-- WHAT IS NEEDED --
Report all lines of the records that contain "ipynb".

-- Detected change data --
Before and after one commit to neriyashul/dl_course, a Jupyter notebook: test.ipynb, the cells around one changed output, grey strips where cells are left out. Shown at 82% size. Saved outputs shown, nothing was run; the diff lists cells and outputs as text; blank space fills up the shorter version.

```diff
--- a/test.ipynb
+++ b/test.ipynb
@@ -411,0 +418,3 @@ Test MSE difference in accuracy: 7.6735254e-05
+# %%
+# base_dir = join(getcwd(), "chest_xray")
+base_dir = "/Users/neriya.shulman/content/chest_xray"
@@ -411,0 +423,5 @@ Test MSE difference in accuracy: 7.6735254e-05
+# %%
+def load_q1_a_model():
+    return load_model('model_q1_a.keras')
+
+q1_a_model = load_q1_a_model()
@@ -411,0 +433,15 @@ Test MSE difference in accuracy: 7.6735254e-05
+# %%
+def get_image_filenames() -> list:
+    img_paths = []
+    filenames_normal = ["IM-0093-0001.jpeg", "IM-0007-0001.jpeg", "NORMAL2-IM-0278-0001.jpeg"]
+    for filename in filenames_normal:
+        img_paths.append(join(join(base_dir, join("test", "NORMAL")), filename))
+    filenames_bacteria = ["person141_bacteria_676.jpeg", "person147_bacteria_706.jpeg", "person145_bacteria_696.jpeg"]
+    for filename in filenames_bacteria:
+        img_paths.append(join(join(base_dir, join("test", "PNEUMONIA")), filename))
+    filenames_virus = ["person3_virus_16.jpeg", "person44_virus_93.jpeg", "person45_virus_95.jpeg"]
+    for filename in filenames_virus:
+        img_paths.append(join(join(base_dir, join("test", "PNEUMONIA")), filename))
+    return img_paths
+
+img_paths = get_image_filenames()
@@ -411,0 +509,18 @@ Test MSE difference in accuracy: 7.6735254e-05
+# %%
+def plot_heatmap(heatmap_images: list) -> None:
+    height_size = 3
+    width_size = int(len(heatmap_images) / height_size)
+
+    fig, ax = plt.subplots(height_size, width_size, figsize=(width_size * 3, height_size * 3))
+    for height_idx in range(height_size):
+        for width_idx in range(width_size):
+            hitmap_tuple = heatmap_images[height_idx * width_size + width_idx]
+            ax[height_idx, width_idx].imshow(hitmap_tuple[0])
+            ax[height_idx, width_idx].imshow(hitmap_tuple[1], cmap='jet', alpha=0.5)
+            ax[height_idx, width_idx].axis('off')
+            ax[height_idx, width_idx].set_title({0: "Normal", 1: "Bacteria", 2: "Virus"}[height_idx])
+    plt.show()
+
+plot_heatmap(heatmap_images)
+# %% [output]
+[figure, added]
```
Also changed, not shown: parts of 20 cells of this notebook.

-- YOUR RESPONSE --
Before and after one commit to neriyashul/dl_course, a Jupyter notebook: test.ipynb, the cells around one changed output, grey strips where cells are left out. Shown at 82% size. Saved outputs shown, nothing was run; the diff lists cells and outputs as text; blank space fills up the shorter version.
--- a/test.ipynb
+++ b/test.ipynb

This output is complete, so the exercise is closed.